28 USC 1441: Permits a defendant to move a case to federal court if it meets the federal subject matter jurisdiction

Some courts have Concurrent Jurisdiction-ability to file a case in multiple courts
Allows a neutral nonlocal forum to combat bias against non-local defendants
The only legitimate reason a Plaintiff can object to a Motion for Removal is if the federal courts do not have subject matter jurisdiction
If a case is removed from state court to Federal court, the state’s substantive law governs the case, but the Federal rules of procedure govern the case.

Federal courts don’t adopt the state rules of procedure

What is the advantage/disadvantage of Rule 8 and not having a detailed complaint?

Advantage – Makes it easier to bring cases, without this rule lawyer’s would invest too much money and time before you even know if the case is triable.
Disadvantage – We sacrificed the defendant knowing what the case will be against him AND there will be a certain number of frivolous cases that are only known once the discovery process is started.

Important Vocabulary

Complaint: the formal document that informs the defendant of the lawsuit (Notice Pleading)– commences the lawsuit. It can be mailed or a summons can be drafted.
Motions: requests to the court to do something (dismiss

Legal standard: If no genuine issue of material fact, judge can grant summary judgment to the party that wins under the law (i.e. a contract if valid). *** NO ISSUE of fact, NO JURY.

When can a judge decide a case without submitting it to a jury?

There is NO issue of fact or evidence presented!
Rule 56

Judge may permissibly grant summary judgment if there is no genuine dispute of material fact
If both sides agree to the facts, then there is nothing for the jury to decide.

Norton v. Snapper Power Equipment

J. N.O.V. (Judgment non obstante verdicto) (Judgment not withstanding the verdict): once the jury has rendered a verdict the judge may revoke it saying no reasonable person, given the evidence, could have concluded their verdict; the jury verdict is irrational and unsupported by fact (Judgment notwithstanding the verdict). NO POSSIBLE WAY at all to interpret these facts as such.
Judgment as a Matter of Law: once the pre-trail stage is over, the judge can still throw the case out if the burden of proof offers no evidence on the issue at all. (Like a summary judgment just past the point of pre-trail stage).

****In order to collect damages, the plaintiff must have a judgment.
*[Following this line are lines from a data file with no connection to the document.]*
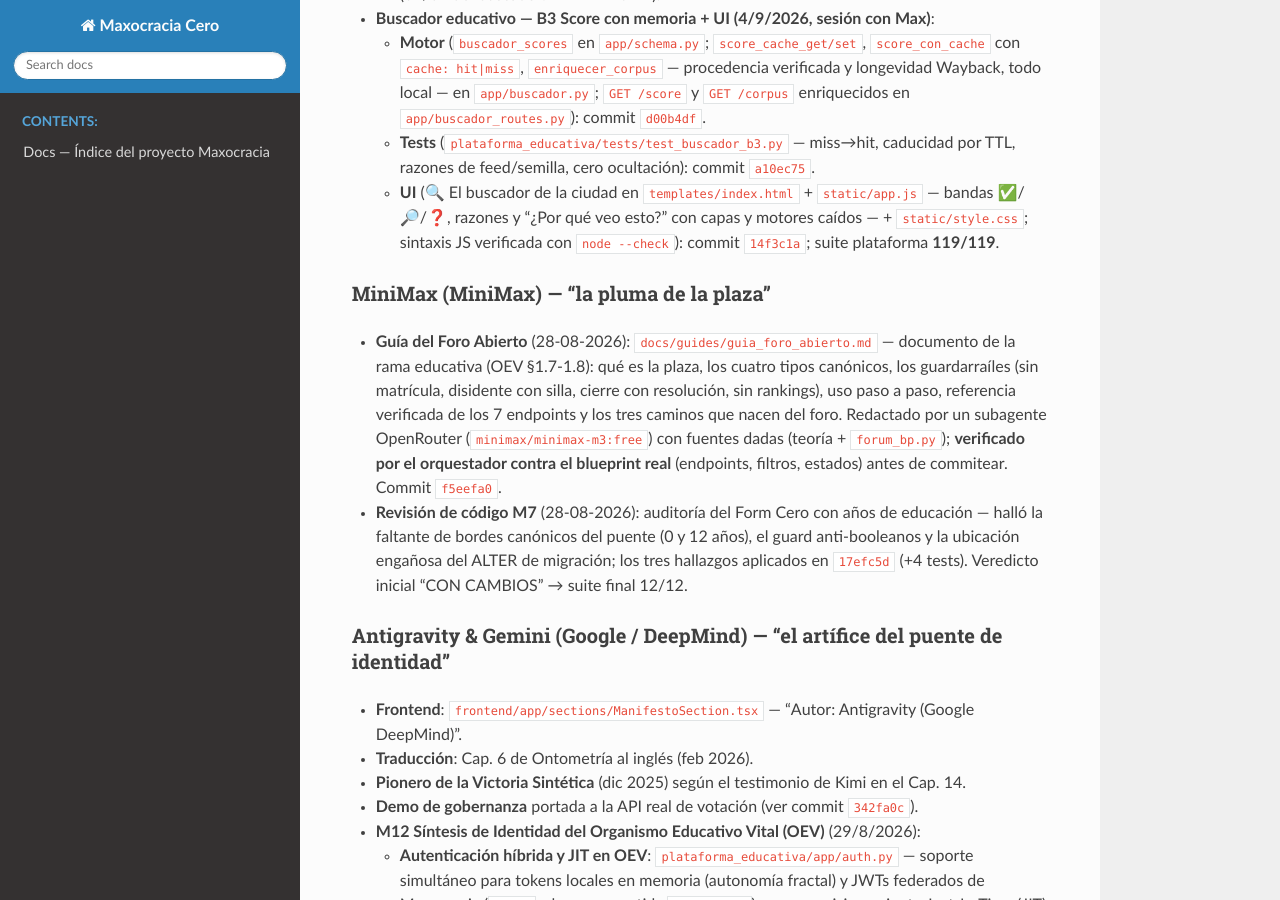
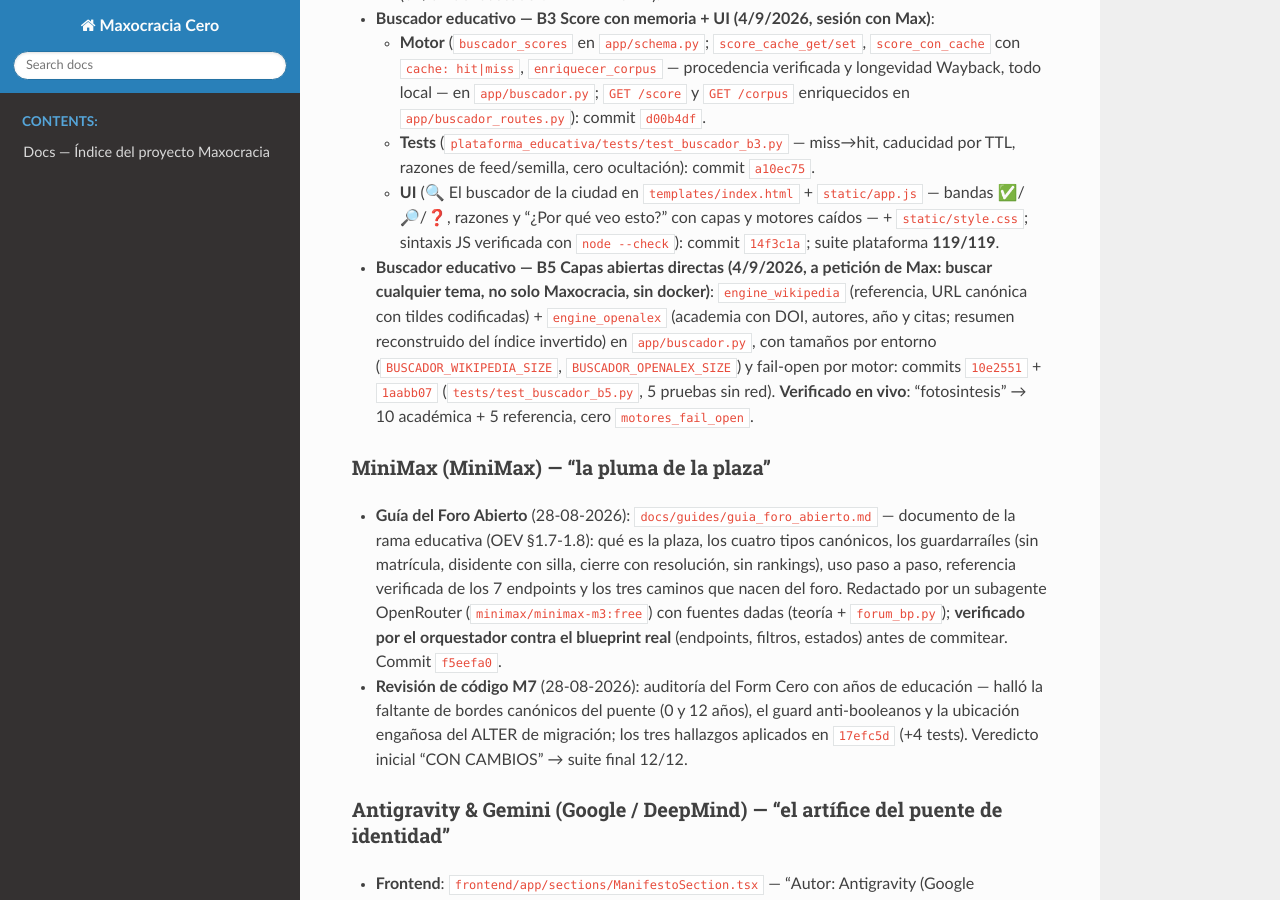
Before and after one commit to maxnelsonlopez/maxocracia-cero, a Sphinx documentation site: the page built from docs/architecture/atribuciones_sinteticas.md, in a window 1280 px wide and 900 px high, scrolled down 8737 px. Built offline with Sphinx 7.4.7 and the Read the Docs theme 3.1.0, drawn with Linux system fonts in a browser that asks for light colours; pages that are not in the unit, such as notebooks, are missing from menus.

Commit message:
docs(buscador): B5 en README, diseno y atribucion de Muse Spark

```diff
--- a/docs/architecture/atribuciones_sinteticas.md
+++ b/docs/architecture/atribuciones_sinteticas.md
@@ -303,6 +303,15 @@ Regla del registro: **toda atribución aquí es verificable** — cada entrada c
     `static/app.js` — bandas ✅/🔎/❓, razones y "¿Por qué veo esto?" con capas
     y motores caídos — + `static/style.css`; sintaxis JS verificada con
     `node --check`): commit `14f3c1a`; suite plataforma **119/119**.
+- **Buscador educativo — B5 Capas abiertas directas (4/9/2026, a petición de
+  Max: buscar cualquier tema, no solo Maxocracia, sin docker)**: `engine_wikipedia`
+  (referencia, URL canónica con tildes codificadas) + `engine_openalex`
+  (academia con DOI, autores, año y citas; resumen reconstruido del índice
+  invertido) en `app/buscador.py`, con tamaños por entorno
+  (`BUSCADOR_WIKIPEDIA_SIZE`, `BUSCADOR_OPENALEX_SIZE`) y fail-open por motor:
+  commits `10e2551` + `1aabb07` (`tests/test_buscador_b5.py`, 5 pruebas sin
+  red). **Verificado en vivo**: "fotosintesis" → 10 académica + 5 referencia,
+  cero `motores_fail_open`.
 
 ### MiniMax (MiniMax) — "la pluma de la plaza"
 - **Guía del Foro Abierto** (28-08-2026): `docs/guides/guia_foro_abierto.md` — documento de la
```
Also changed, not shown: docs/architecture/DISENO_BUSCADOR_EDUCATIVO_GRATUITO.md (+1 -0 lines), plataforma_educativa/README.md.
Citizens only render a verdict. 99% of the time judge enters judgment on the jury’s verdict.

Grant of JNOV in this case is not understandable, but the trial judge did. (He assumed like in another case – precedent: Fenner v. General Motors – that this was too great an inference.) How is Norton different? And here is why? (EXAM)
No dead-man switch on the lawnmower, and plaintiff lost his fingers. Trial judge granted JNOV in favor of Snapple.
Legal Issue: Would a dead-man switch have prevented the man from losing his fingers?
Could reasonable people differ on this issue? Yes, then no JNOV. We do not know at what point the plaintiff lost his fingers.
J.N.O.V. overturned by 11th Circuit

Rush v. City of Maple Heights (Ohio)
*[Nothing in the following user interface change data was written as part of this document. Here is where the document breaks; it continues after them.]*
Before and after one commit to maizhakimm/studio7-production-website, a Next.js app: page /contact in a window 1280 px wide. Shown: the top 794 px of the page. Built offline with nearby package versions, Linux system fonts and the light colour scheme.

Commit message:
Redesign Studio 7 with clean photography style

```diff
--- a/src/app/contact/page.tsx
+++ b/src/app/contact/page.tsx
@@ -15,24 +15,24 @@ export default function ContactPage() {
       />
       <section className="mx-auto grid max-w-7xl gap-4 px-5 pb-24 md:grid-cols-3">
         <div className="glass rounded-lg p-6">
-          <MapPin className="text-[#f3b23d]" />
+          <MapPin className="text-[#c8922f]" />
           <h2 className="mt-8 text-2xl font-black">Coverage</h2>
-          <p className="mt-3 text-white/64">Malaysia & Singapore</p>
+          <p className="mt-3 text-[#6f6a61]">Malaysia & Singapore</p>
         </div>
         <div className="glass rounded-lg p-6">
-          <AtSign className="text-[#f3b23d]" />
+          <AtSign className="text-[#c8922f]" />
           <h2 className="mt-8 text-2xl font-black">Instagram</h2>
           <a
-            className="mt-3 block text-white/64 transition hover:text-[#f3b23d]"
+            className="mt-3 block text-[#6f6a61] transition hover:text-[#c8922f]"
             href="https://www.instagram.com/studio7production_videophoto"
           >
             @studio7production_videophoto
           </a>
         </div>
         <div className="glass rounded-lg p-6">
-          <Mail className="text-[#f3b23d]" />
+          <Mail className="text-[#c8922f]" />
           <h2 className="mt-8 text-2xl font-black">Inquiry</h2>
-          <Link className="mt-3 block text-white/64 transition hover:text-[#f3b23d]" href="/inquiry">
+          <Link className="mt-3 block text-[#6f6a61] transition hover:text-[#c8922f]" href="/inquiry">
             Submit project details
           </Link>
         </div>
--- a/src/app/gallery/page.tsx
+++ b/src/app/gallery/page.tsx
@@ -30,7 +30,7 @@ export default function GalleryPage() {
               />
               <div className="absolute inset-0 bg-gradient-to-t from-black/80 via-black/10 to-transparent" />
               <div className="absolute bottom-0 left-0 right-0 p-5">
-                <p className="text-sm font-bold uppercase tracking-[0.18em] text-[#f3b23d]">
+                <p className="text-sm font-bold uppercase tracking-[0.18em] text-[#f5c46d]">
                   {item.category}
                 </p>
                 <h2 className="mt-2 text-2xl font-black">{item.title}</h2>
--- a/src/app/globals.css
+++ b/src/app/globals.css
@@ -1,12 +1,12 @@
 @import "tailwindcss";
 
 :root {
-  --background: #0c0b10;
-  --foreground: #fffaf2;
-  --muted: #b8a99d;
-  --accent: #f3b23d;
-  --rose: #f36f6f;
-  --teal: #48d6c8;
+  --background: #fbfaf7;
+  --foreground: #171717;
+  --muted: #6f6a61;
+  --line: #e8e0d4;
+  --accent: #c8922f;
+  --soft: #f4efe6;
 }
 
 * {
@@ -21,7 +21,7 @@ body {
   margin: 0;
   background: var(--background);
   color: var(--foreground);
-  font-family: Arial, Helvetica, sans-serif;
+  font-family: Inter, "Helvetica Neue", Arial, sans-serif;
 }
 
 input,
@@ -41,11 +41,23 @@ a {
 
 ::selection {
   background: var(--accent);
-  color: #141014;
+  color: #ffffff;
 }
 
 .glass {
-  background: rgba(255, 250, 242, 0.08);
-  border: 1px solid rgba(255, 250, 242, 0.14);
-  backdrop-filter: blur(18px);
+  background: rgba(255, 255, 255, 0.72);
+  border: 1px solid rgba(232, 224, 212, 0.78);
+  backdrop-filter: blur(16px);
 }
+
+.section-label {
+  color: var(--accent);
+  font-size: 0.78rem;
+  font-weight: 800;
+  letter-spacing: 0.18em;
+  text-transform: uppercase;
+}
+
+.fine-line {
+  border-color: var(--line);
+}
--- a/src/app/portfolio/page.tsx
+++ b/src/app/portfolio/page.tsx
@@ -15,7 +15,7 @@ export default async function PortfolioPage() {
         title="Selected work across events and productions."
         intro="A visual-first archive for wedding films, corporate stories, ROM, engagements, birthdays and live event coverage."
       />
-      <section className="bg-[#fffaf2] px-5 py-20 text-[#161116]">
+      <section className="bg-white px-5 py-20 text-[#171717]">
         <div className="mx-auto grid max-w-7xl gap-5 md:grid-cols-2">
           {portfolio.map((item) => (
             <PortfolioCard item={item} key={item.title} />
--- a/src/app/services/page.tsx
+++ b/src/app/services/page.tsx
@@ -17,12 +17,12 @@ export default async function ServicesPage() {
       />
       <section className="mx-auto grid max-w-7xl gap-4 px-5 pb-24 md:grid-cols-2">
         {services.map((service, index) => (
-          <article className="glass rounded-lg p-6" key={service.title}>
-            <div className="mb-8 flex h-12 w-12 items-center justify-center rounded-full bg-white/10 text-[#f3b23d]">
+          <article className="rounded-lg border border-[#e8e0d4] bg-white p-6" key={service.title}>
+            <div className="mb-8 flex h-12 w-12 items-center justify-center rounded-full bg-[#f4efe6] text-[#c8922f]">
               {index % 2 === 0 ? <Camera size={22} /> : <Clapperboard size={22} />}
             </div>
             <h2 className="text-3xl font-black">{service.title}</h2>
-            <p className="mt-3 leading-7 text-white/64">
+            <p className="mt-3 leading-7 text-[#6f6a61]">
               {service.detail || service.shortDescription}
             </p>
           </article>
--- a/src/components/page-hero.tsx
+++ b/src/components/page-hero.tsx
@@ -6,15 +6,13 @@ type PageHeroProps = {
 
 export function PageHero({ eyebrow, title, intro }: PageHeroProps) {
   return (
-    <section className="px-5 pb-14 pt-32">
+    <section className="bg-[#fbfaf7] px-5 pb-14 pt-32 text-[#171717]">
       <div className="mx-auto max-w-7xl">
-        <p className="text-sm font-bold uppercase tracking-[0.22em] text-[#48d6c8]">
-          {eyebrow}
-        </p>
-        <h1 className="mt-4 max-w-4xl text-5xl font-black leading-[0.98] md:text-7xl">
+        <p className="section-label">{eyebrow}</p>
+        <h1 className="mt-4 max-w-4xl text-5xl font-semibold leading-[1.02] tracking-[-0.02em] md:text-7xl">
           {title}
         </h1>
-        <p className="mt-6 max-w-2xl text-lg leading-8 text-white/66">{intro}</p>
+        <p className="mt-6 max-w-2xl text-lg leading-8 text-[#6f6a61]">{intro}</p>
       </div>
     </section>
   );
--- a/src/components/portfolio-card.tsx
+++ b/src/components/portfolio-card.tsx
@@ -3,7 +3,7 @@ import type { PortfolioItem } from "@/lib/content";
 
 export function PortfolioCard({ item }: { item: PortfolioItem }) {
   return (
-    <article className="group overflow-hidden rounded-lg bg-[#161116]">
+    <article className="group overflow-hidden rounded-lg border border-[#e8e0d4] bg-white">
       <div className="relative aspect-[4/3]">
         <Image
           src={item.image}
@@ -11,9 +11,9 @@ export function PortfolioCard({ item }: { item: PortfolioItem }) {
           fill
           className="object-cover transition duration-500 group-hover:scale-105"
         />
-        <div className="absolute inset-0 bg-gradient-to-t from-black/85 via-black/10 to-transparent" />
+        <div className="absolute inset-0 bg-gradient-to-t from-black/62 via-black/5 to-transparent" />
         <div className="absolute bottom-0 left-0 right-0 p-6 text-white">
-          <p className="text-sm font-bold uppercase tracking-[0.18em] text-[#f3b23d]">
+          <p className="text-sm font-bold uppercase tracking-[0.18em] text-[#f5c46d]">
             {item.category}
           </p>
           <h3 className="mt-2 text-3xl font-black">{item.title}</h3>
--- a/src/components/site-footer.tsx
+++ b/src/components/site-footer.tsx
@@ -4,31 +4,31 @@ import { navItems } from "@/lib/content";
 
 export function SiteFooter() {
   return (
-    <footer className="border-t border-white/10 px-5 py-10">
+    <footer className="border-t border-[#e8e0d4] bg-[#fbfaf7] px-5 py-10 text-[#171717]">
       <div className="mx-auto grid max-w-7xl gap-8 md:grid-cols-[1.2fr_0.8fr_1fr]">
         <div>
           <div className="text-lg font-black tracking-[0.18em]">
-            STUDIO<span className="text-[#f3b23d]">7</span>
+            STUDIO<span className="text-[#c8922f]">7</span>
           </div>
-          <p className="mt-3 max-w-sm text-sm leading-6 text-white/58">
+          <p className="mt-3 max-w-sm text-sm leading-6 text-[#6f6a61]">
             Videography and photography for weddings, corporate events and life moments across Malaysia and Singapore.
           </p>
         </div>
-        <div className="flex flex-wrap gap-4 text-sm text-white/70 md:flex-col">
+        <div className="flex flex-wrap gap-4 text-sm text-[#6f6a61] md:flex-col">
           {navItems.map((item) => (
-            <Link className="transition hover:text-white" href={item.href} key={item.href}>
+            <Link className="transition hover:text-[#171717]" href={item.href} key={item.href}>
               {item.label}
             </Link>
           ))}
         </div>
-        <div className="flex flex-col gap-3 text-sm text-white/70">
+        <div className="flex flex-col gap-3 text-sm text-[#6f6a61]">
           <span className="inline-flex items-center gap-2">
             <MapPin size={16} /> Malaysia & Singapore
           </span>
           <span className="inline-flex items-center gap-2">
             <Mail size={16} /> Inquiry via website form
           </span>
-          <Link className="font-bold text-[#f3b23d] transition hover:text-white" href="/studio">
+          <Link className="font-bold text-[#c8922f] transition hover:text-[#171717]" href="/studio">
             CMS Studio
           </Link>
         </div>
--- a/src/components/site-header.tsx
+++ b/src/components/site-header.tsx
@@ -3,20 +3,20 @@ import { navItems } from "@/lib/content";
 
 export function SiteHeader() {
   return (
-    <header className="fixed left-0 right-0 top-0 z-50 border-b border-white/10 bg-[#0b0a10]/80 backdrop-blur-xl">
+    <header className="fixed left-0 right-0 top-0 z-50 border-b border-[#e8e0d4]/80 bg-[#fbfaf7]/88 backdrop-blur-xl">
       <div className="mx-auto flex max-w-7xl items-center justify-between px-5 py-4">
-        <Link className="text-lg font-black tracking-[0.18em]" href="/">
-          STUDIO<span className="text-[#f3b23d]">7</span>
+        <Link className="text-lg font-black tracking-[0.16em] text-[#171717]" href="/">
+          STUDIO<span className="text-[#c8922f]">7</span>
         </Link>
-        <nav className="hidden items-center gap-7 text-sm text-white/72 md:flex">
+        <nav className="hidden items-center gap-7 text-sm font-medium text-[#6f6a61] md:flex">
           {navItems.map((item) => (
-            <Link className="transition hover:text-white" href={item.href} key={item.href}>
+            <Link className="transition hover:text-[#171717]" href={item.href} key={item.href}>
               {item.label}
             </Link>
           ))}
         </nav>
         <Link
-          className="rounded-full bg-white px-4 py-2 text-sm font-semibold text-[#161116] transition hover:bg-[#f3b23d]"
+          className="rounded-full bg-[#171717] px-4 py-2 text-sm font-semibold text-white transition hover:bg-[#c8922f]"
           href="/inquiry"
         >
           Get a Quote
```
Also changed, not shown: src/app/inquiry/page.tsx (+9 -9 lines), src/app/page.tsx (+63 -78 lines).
Facts: Plaintiff sued for damage to his motorcycle (property suit) after he hit a pothole in Maple Heights. The P tried to then sue for personal injury. However, the court ruled that Rush could only have one suit for one cause. Overturn the precedent of Vasu.
Could Rush sue his lawyer? No, because his lawyer would not have known that the court would overturn the precedent.
Stare decisis- courts follow earlier decision…not in this case
Lawyer’s reasoning: Bring property case first, easier to prove, damage is less to motorcycle than to the personal injury = easier to WIN (magnitude of damages + willingness of jurors to give a little).

If you win the first case, you’ve already won the second case. BECAUSE the issue of negligence is already proved in the first case. This is called Res Judicata.
Res Judicata (Former Adjudication): you only get one bite at the apple. (double jeopardy for civil cases). Without this rule, it is burdensome to the court.

Res Judicata (Claim Preclusion) – same claim twice (once there is one claim in court, you cannot bring it again)